→ Exercise brief
Images are to be left out; everything else in the records gets copied exactly.

→ Records to use
################

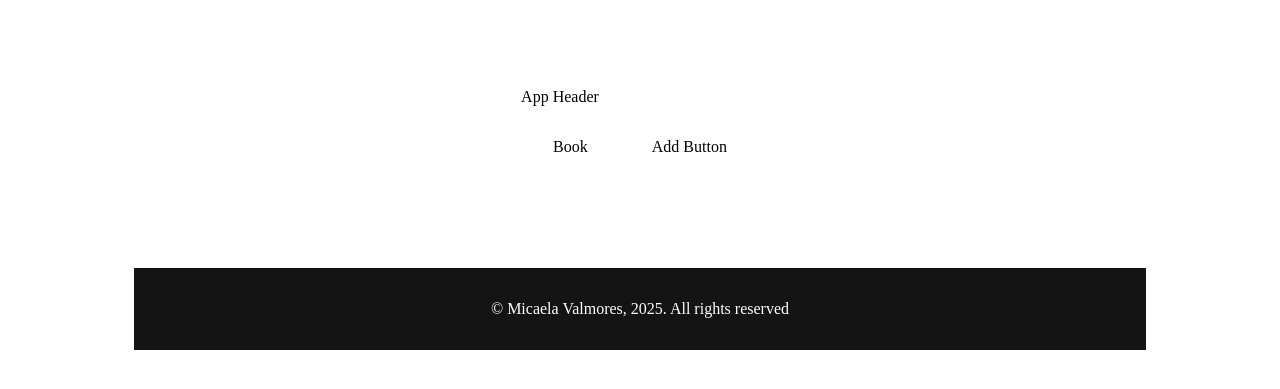
Repository: Micaelavalmores/COMP3170-Data-Fetching
Page: /
An editor plug-in stored every save of this project. The page is shown before and after a run of saves, followed by the edit.
The browser window is 1280 px wide. The pictures show the whole page.
The project was rebuilt for these pictures with package versions that can differ from the ones it lists, and the page was loaded fresh each time. Also part of the build but not shown: vite.config.js.

Above is the page before, as saved 2025-09-22 18:03:00.

### index.html
<!doctype html>
<html lang="en">
  <head>
    <meta charset="UTF-8" />
    <meta name="viewport" content="width=device-width, initial-scale=1.0" />
    <title>Book Catalog</title>
  </head>
  <body>
    <div id="root"></div>
    <script type="module" src="/src/main.jsx"></script>
  </body>
</html>

### src/index.css


.app {
  display: flex;
  flex-direction: column;
  width: 80%;
  margin: 0 auto;
  background: #fff;
  min-height: 100%;
  justify-content: space-between;

  footer {
    padding: 0;
    background: #141414;
    color: #fff;

    p {
        text-align: center;
        padding: 1em 0;
    }
  }

  .content {
    margin: 2em auto;
    padding: 3em 0;
  }

  .mainContent {
    display: flex;
    justify-content: space-between;
  }

  .Book {
    margin: 2em;
  }

  .AddButton {
    margin: 2em;
  }

}

### src/App.jsx
import Footer from "./components/Footer";
import Book from "./components/Book";
import AppHeader from "./components/AppHeader";
import AddButton from "./components/AddButton";


function App () {
  return (
    <div className="app">
      <section className="content">
        <AppHeader />
        <div className="mainContent">
          <div className="Book">
            <Book />
          </div>
          <div className="AddButton">
            <AddButton />
          </div>
        </div>
      </section>
        <Footer />
    </div>
  )
}

export default App;

### src/components/Footer.jsx
function Footer() {
    return (
        <footer>
            <p>&copy; Micaela Valmores, 2025. All rights reserved</p>
        </footer>
    );
}

export default Footer;

### src/components/Book.jsx
function Book () {
    return 'Book';
}

export default Book;

### src/components/AppHeader.jsx


function AppHeader () {
    return 'App Header';
}

export default AppHeader;

### src/components/AddButton.jsx
function AddButton () {
    return `Add Button`;
}

export default AddButton;

Loaded but not shown: src/main.jsx (common file)

After the next 3 saves:
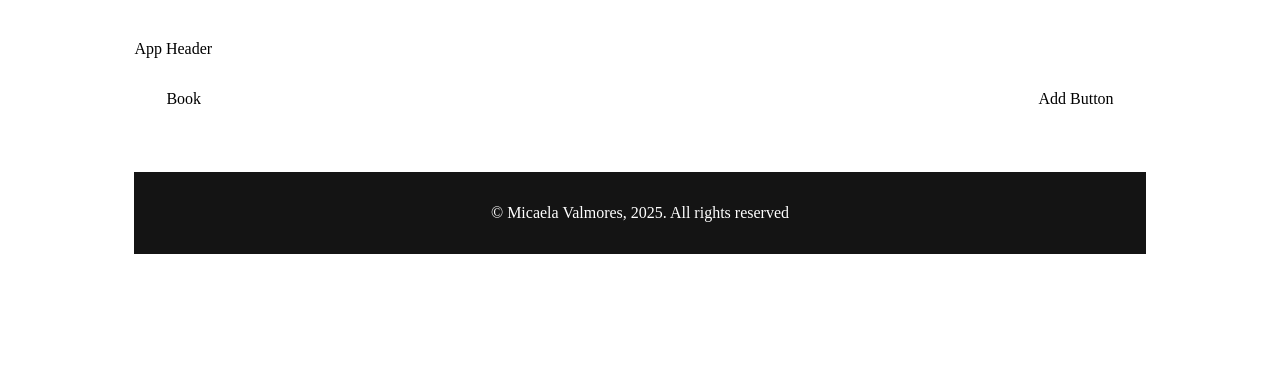
The 3 saves are shown as one change because they came seconds apart.
The last was saved 31 s later.
--- a/src/index.css
+++ b/src/index.css
@@ -21,8 +21,8 @@
   }
 
   .content {
-    margin: 2em auto;
-    padding: 3em 0;
+    margin: 2em 0;
+
   }
 
   .mainContent {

################

→ Output of the exercise
Repository: Micaelavalmores/COMP3170-Data-Fetching
Page: /
An editor plug-in stored every save of this project. The page is shown before and after a run of saves, followed by the edit.
The browser window is 1280 px wide. The pictures show the whole page.
The project was rebuilt for these pictures with package versions that can differ from the ones it lists, and the page was loaded fresh each time. Also part of the build but not shown: vite.config.js.

Above is the page before, as saved 2025-09-22 18:03:00.

### index.html
<!doctype html>
<html lang="en">
  <head>
    <meta charset="UTF-8" />
    <meta name="viewport" content="width=device-width, initial-scale=1.0" />
    <title>Book Catalog</title>
  </head>
  <body>
    <div id="root"></div>
    <script type="module" src="/src/main.jsx"></script>
  </body>
</html>

### src/index.css


.app {
  display: flex;
  flex-direction: column;
  width: 80%;
  margin: 0 auto;
  background: #fff;
  min-height: 100%;
  justify-content: space-between;

  footer {
    padding: 0;
    background: #141414;
    color: #fff;

    p {
        text-align: center;
        padding: 1em 0;
    }
  }

  .content {
    margin: 2em auto;
    padding: 3em 0;
  }

  .mainContent {
    display: flex;
    justify-content: space-between;
  }

  .Book {
    margin: 2em;
  }

  .AddButton {
    margin: 2em;
  }

}

### src/App.jsx
import Footer from "./components/Footer";
import Book from "./components/Book";
import AppHeader from "./components/AppHeader";
import AddButton from "./components/AddButton";


function App () {
  return (
    <div className="app">
      <section className="content">
        <AppHeader />
        <div className="mainContent">
          <div className="Book">
            <Book />
          </div>
          <div className="AddButton">
            <AddButton />
          </div>
        </div>
      </section>
        <Footer />
    </div>
  )
}

export default App;

### src/components/Footer.jsx
function Footer() {
    return (
        <footer>
            <p>&copy; Micaela Valmores, 2025. All rights reserved</p>
        </footer>
    );
}

export default Footer;

### src/components/Book.jsx
function Book () {
    return 'Book';
}

export default Book;

### src/components/AppHeader.jsx


function AppHeader () {
    return 'App Header';
}

export default AppHeader;

### src/components/AddButton.jsx
function AddButton () {
    return `Add Button`;
}

export default AddButton;

Loaded but not shown: src/main.jsx (common file)

After the next 3 saves:
The 3 saves are shown as one change because they came seconds apart.
The last was saved 31 s later.
--- a/src/index.css
+++ b/src/index.css
@@ -21,8 +21,8 @@
   }
 
   .content {
-    margin: 2em auto;
-    padding: 3em 0;
+    margin: 2em 0;
+
   }
 
   .mainContent {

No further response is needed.